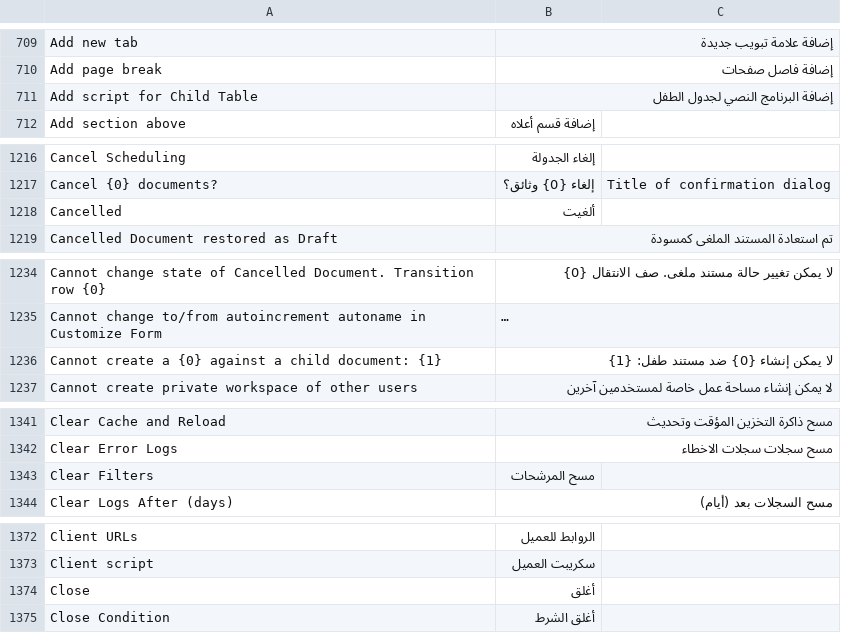
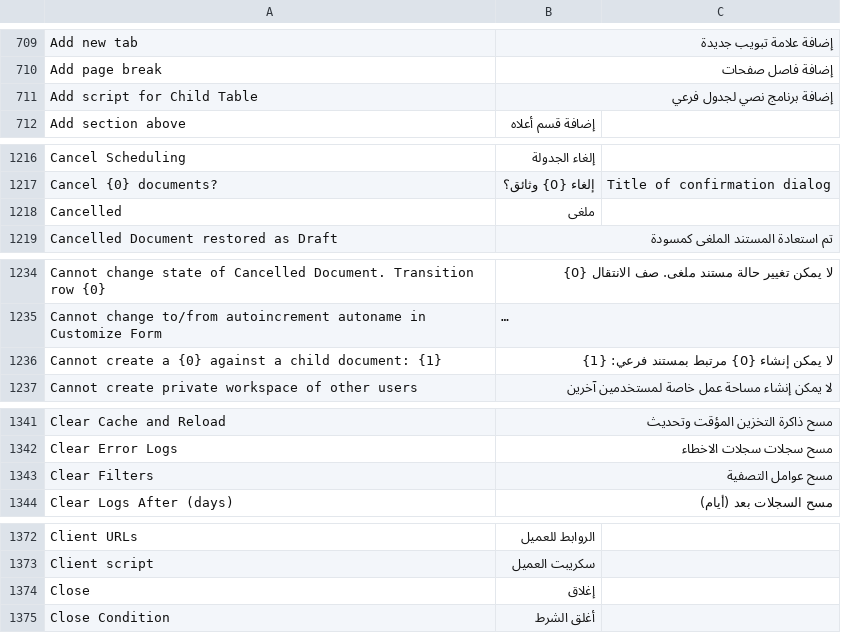
Before and after one commit to ahmed3ande/era-erpnext-arabic, a CSV file: arabic_translations/locale/other-apps/v15/frappe/frappe/translations/ar.csv, drawn as a sheet; only a part is shown, gaps mark what is left out; long unchanged cells end in …; the diff covers the shown part only; the diff names each change by its address in the sheet, - before the commit and + after, or states it on an @@ line.

```diff
--- a/arabic_translations/locale/other-apps/v15/frappe/frappe/translations/ar.csv
+++ b/arabic_translations/locale/other-apps/v15/frappe/frappe/translations/ar.csv
-B711: إضافة البرنامج النصي لجدول الطفل
+B711: إضافة برنامج نصي لجدول فرعي
-B1218: ألغيت
+B1218: ملغى
-B1236: لا يمكن إنشاء {0} ضد مستند طفل: {1}
+B1236: لا يمكن إنشاء {0} مرتبط بمستند فرعي: {1}
-B1343: مسح المرشحات
+B1343: مسح عوامل التصفية
-B1374: أغلق
+B1374: إغلاق
```
Also changed, not shown: 45 edited cells elsewhere in this file, arabic_translations/locale/other-apps/v15/erpnext/erpnext/translations/ar.csv, arabic_translations/locale/other-apps/v15/hrms/hrms/translations/ar.csv, 20 other files.
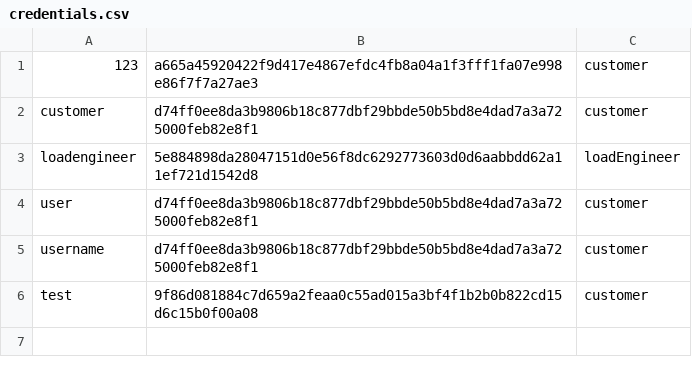
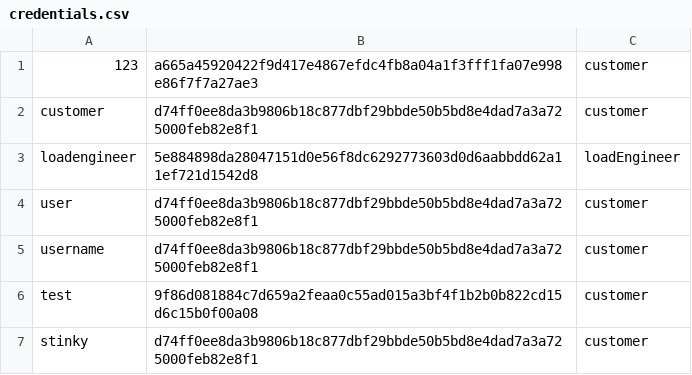
Before and after one commit to TheB1gSad/Airline3550, a CSV file: Airline3550/Airline3550/bin/Debug/net6.0-windows/credentials.csv, drawn as a sheet; the diff names each change by its address in the sheet, - before the commit and + after, or states it on an @@ line.

```diff
--- a/Airline3550/Airline3550/bin/Debug/net6.0-windows/credentials.csv
+++ b/Airline3550/Airline3550/bin/Debug/net6.0-windows/credentials.csv
+row 7: stinky | d74ff0ee8da3b9806b18c877dbf29bbde50b5bd8e4dad7a3a725000feb82e8f1 | customer
```
Also changed, not shown: 18 other files.
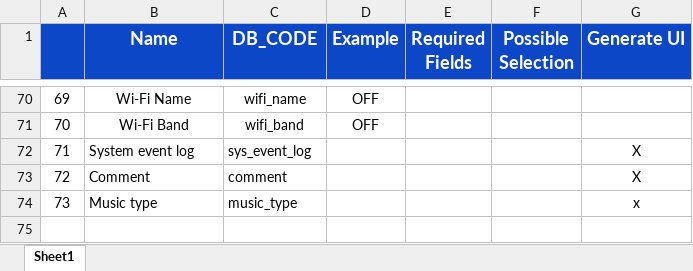
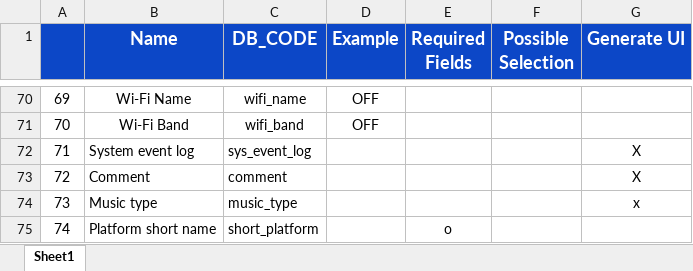
Before and after one commit to benlai810122/auto_test, an Excel workbook: user_exp_auto_test_ui/database_data.xlsx, sheet Sheet1, drawn as a sheet; only a part is shown, gaps mark what is left out; values as stored, in another font and other column widths than the file's, no borders; charts and pictures not drawn; the diff names each change by its address in the sheet, - before the commit and + after, or states it on an @@ line.

Commit message:
[UEAT] Modify the database_data.xlsx

```diff
--- a/user_exp_auto_test_ui/database_data.xlsx (sheet Sheet1)
+++ b/user_exp_auto_test_ui/database_data.xlsx (sheet Sheet1)
+row 75: 74 | Platform short name | short_platform |  | o
```
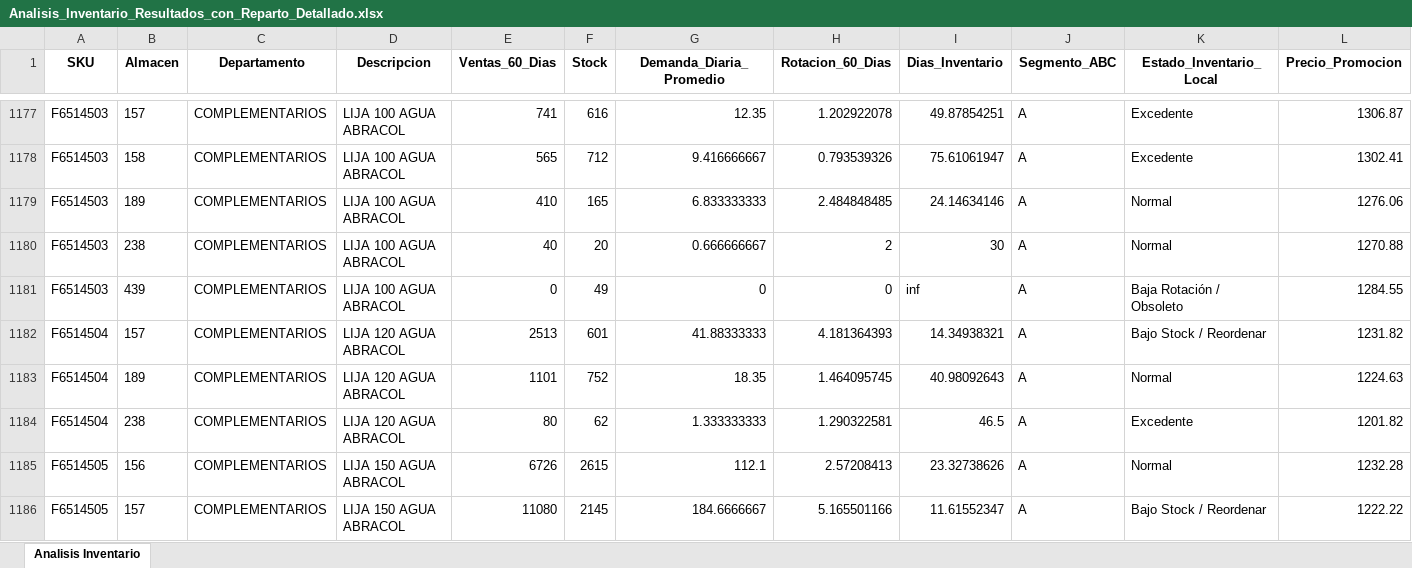
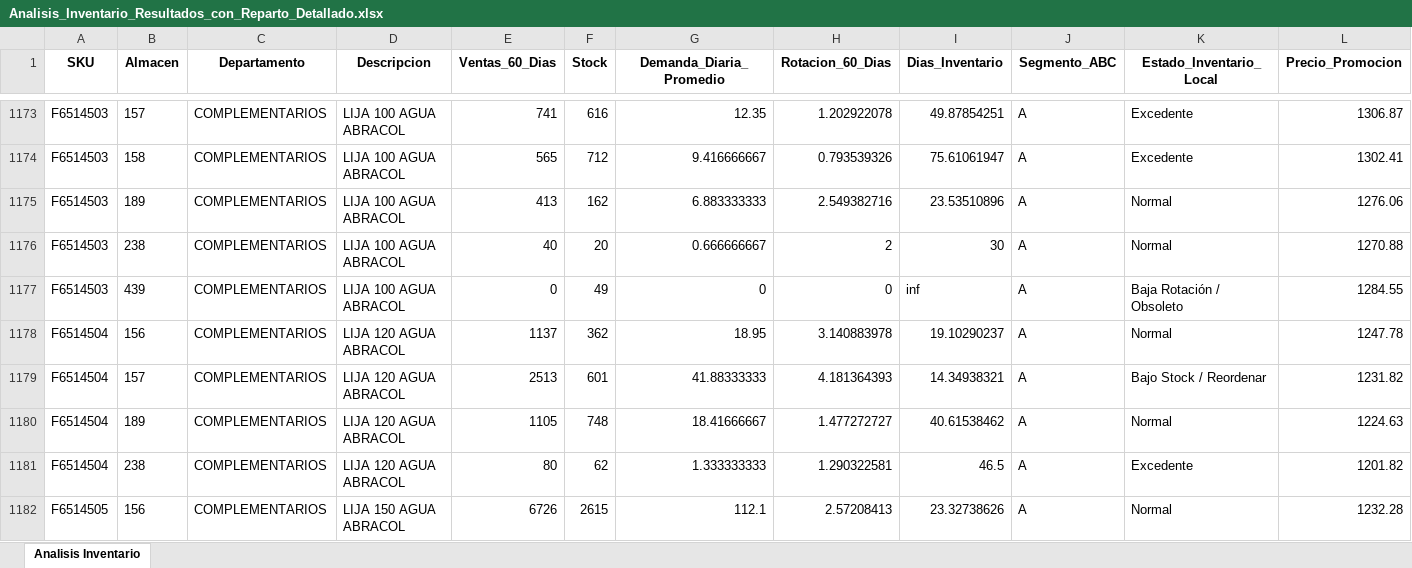
Before and after one commit to DiegoMao201/Rotacion-Iventarios, an Excel workbook: Analisis_Inventario_Resultados_con_Reparto_Detallado.xlsx, sheet Analisis Inventario, drawn as a sheet; only a part is shown, gaps mark what is left out; the shorter side is filled out with more unchanged rows; values as stored, in another font and other column widths than the file's, no borders; addresses are those after the commit; rows hold the shown columns only; the diff covers the shown part only; the diff names each change by its address in the sheet, - before the commit and + after, or states it on an @@ line.

Commit message:
Actualizacion automatica de datos - 2025-10-04_11-00-51

```diff
--- a/Analisis_Inventario_Resultados_con_Reparto_Detallado.xlsx (sheet Analisis Inventario)
+++ b/Analisis_Inventario_Resultados_con_Reparto_Detallado.xlsx (sheet Analisis Inventario)
-E1175 (Ventas_60_Dias): 410
+E1175 (Ventas_60_Dias): 413
-F1175 (Stock): 165
+F1175 (Stock): 162
-G1175 (Demanda_Diaria_Promedio): 6.833333333
+G1175 (Demanda_Diaria_Promedio): 6.883333333
-H1175 (Rotacion_60_Dias): 2.484848485
+H1175 (Rotacion_60_Dias): 2.549382716
-I1175 (Dias_Inventario): 24.14634146
+I1175 (Dias_Inventario): 23.53510896
+row 1178: F6514504 | 156 | COMPLEMENTARIOS | LIJA 120 AGUA ABRACOL | 1137 | 362 | 18.95 | 3.140883978 | 19.10290237 | A | Normal | 1247.78
-E1180 (Ventas_60_Dias): 1101
+E1180 (Ventas_60_Dias): 1105
-F1180 (Stock): 752
+F1180 (Stock): 748
-G1180 (Demanda_Diaria_Promedio): 18.35
+G1180 (Demanda_Diaria_Promedio): 18.41666667
-H1180 (Rotacion_60_Dias): 1.464095745
+H1180 (Rotacion_60_Dias): 1.477272727
-I1180 (Dias_Inventario): 40.98092643
+I1180 (Dias_Inventario): 40.61538462
```
Also changed, not shown: 6 added rows, 7 removed rows and 703 edited cells elsewhere in this sheet.
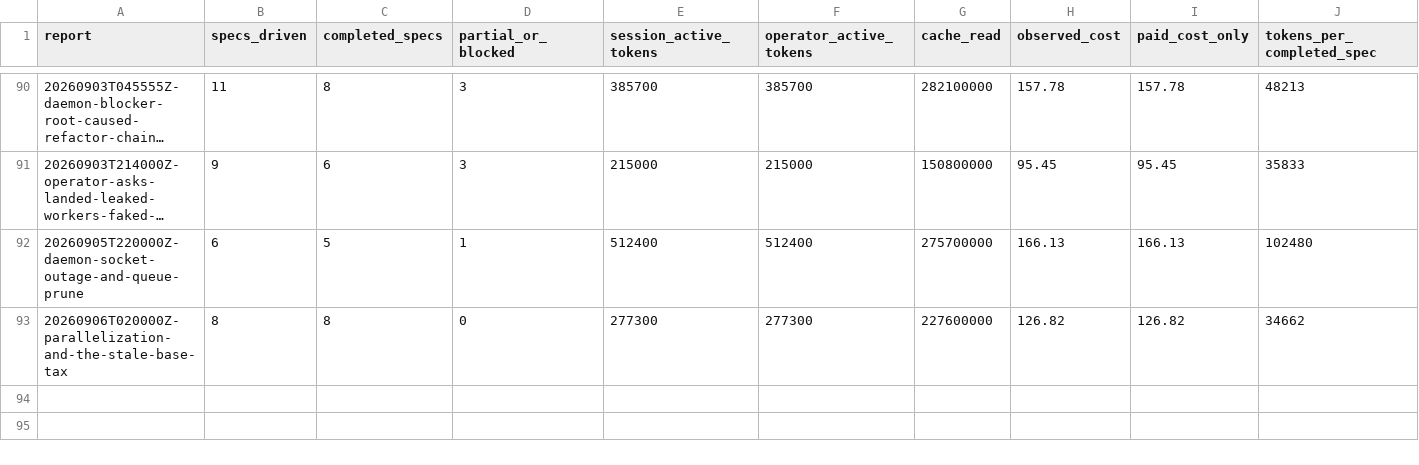
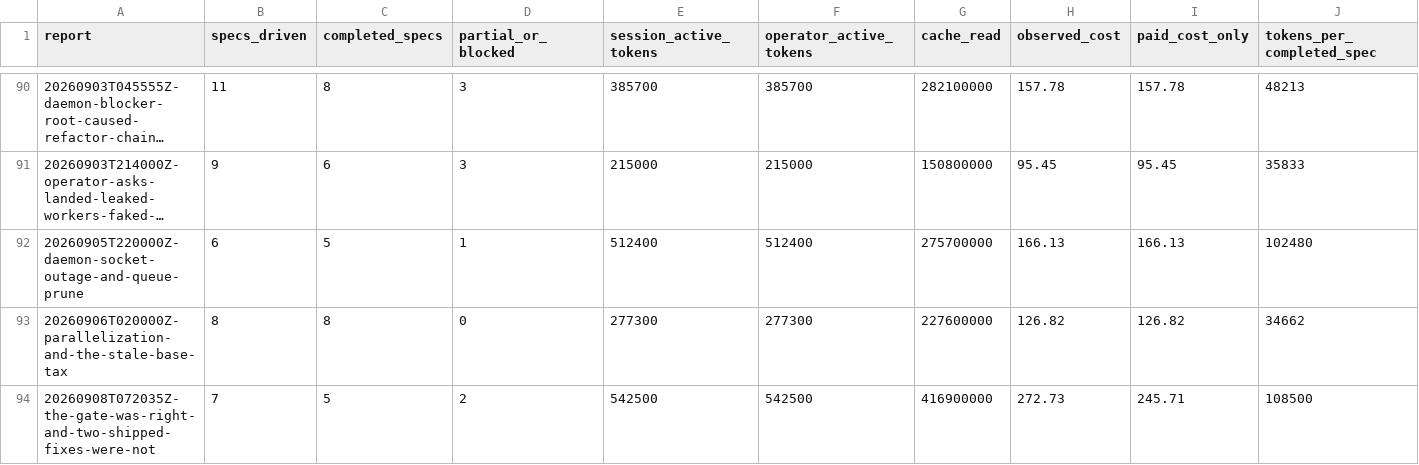
Before and after one commit to cbrenner04/jarvis, a CSV file: reports/efficiency.csv, drawn as a sheet; only a part is shown, gaps mark what is left out; long unchanged cells end in …; rows hold the shown columns only; the diff names each change by its address in the sheet, - before the commit and + after, or states it on an @@ line.

```diff
--- a/reports/efficiency.csv
+++ b/reports/efficiency.csv
+row 94: 20260908T072035Z-the-gate-was-right-and-two-shipped-fixes-were-not | 7 | 5 | 2 | 542500 | 542500 | 416900000 | 272.73 | 245.71 | 108500
```
Also changed, not shown: reports/operator-costs.csv, reports/operator-outcomes.csv, 3 other files.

== == ==

About this exercise
What you return should be the full listing, unchanged, minus the pictures.

Solved exercise
Before and after one commit to ahmed3ande/era-erpnext-arabic, a CSV file: arabic_translations/locale/other-apps/v15/frappe/frappe/translations/ar.csv, drawn as a sheet; only a part is shown, gaps mark what is left out; long unchanged cells end in …; the diff covers the shown part only; the diff names each change by its address in the sheet, - before the commit and + after, or states it on an @@ line.

```diff
--- a/arabic_translations/locale/other-apps/v15/frappe/frappe/translations/ar.csv
+++ b/arabic_translations/locale/other-apps/v15/frappe/frappe/translations/ar.csv
-B711: إضافة البرنامج النصي لجدول الطفل
+B711: إضافة برنامج نصي لجدول فرعي
-B1218: ألغيت
+B1218: ملغى
-B1236: لا يمكن إنشاء {0} ضد مستند طفل: {1}
+B1236: لا يمكن إنشاء {0} مرتبط بمستند فرعي: {1}
-B1343: مسح المرشحات
+B1343: مسح عوامل التصفية
-B1374: أغلق
+B1374: إغلاق
```
Also changed, not shown: 45 edited cells elsewhere in this file, arabic_translations/locale/other-apps/v15/erpnext/erpnext/translations/ar.csv, arabic_translations/locale/other-apps/v15/hrms/hrms/translations/ar.csv, 20 other files.
Before and after one commit to TheB1gSad/Airline3550, a CSV file: Airline3550/Airline3550/bin/Debug/net6.0-windows/credentials.csv, drawn as a sheet; the diff names each change by its address in the sheet, - before the commit and + after, or states it on an @@ line.

```diff
--- a/Airline3550/Airline3550/bin/Debug/net6.0-windows/credentials.csv
+++ b/Airline3550/Airline3550/bin/Debug/net6.0-windows/credentials.csv
+row 7: stinky | d74ff0ee8da3b9806b18c877dbf29bbde50b5bd8e4dad7a3a725000feb82e8f1 | customer
```
Also changed, not shown: 18 other files.
Before and after one commit to benlai810122/auto_test, an Excel workbook: user_exp_auto_test_ui/database_data.xlsx, sheet Sheet1, drawn as a sheet; only a part is shown, gaps mark what is left out; values as stored, in another font and other column widths than the file's, no borders; charts and pictures not drawn; the diff names each change by its address in the sheet, - before the commit and + after, or states it on an @@ line.

Commit message:
[UEAT] Modify the database_data.xlsx

```diff
--- a/user_exp_auto_test_ui/database_data.xlsx (sheet Sheet1)
+++ b/user_exp_auto_test_ui/database_data.xlsx (sheet Sheet1)
+row 75: 74 | Platform short name | short_platform |  | o
```
Before and after one commit to DiegoMao201/Rotacion-Iventarios, an Excel workbook: Analisis_Inventario_Resultados_con_Reparto_Detallado.xlsx, sheet Analisis Inventario, drawn as a sheet; only a part is shown, gaps mark what is left out; the shorter side is filled out with more unchanged rows; values as stored, in another font and other column widths than the file's, no borders; addresses are those after the commit; rows hold the shown columns only; the diff covers the shown part only; the diff names each change by its address in the sheet, - before the commit and + after, or states it on an @@ line.

Commit message:
Actualizacion automatica de datos - 2025-10-04_11-00-51

```diff
--- a/Analisis_Inventario_Resultados_con_Reparto_Detallado.xlsx (sheet Analisis Inventario)
+++ b/Analisis_Inventario_Resultados_con_Reparto_Detallado.xlsx (sheet Analisis Inventario)
-E1175 (Ventas_60_Dias): 410
+E1175 (Ventas_60_Dias): 413
-F1175 (Stock): 165
+F1175 (Stock): 162
-G1175 (Demanda_Diaria_Promedio): 6.833333333
+G1175 (Demanda_Diaria_Promedio): 6.883333333
-H1175 (Rotacion_60_Dias): 2.484848485
+H1175 (Rotacion_60_Dias): 2.549382716
-I1175 (Dias_Inventario): 24.14634146
+I1175 (Dias_Inventario): 23.53510896
+row 1178: F6514504 | 156 | COMPLEMENTARIOS | LIJA 120 AGUA ABRACOL | 1137 | 362 | 18.95 | 3.140883978 | 19.10290237 | A | Normal | 1247.78
-E1180 (Ventas_60_Dias): 1101
+E1180 (Ventas_60_Dias): 1105
-F1180 (Stock): 752
+F1180 (Stock): 748
-G1180 (Demanda_Diaria_Promedio): 18.35
+G1180 (Demanda_Diaria_Promedio): 18.41666667
-H1180 (Rotacion_60_Dias): 1.464095745
+H1180 (Rotacion_60_Dias): 1.477272727
-I1180 (Dias_Inventario): 40.98092643
+I1180 (Dias_Inventario): 40.61538462
```
Also changed, not shown: 6 added rows, 7 removed rows and 703 edited cells elsewhere in this sheet.
Before and after one commit to cbrenner04/jarvis, a CSV file: reports/efficiency.csv, drawn as a sheet; only a part is shown, gaps mark what is left out; long unchanged cells end in …; rows hold the shown columns only; the diff names each change by its address in the sheet, - before the commit and + after, or states it on an @@ line.

```diff
--- a/reports/efficiency.csv
+++ b/reports/efficiency.csv
+row 94: 20260908T072035Z-the-gate-was-right-and-two-shipped-fixes-were-not | 7 | 5 | 2 | 542500 | 542500 | 416900000 | 272.73 | 245.71 | 108500
```
Also changed, not shown: reports/operator-costs.csv, reports/operator-outcomes.csv, 3 other files.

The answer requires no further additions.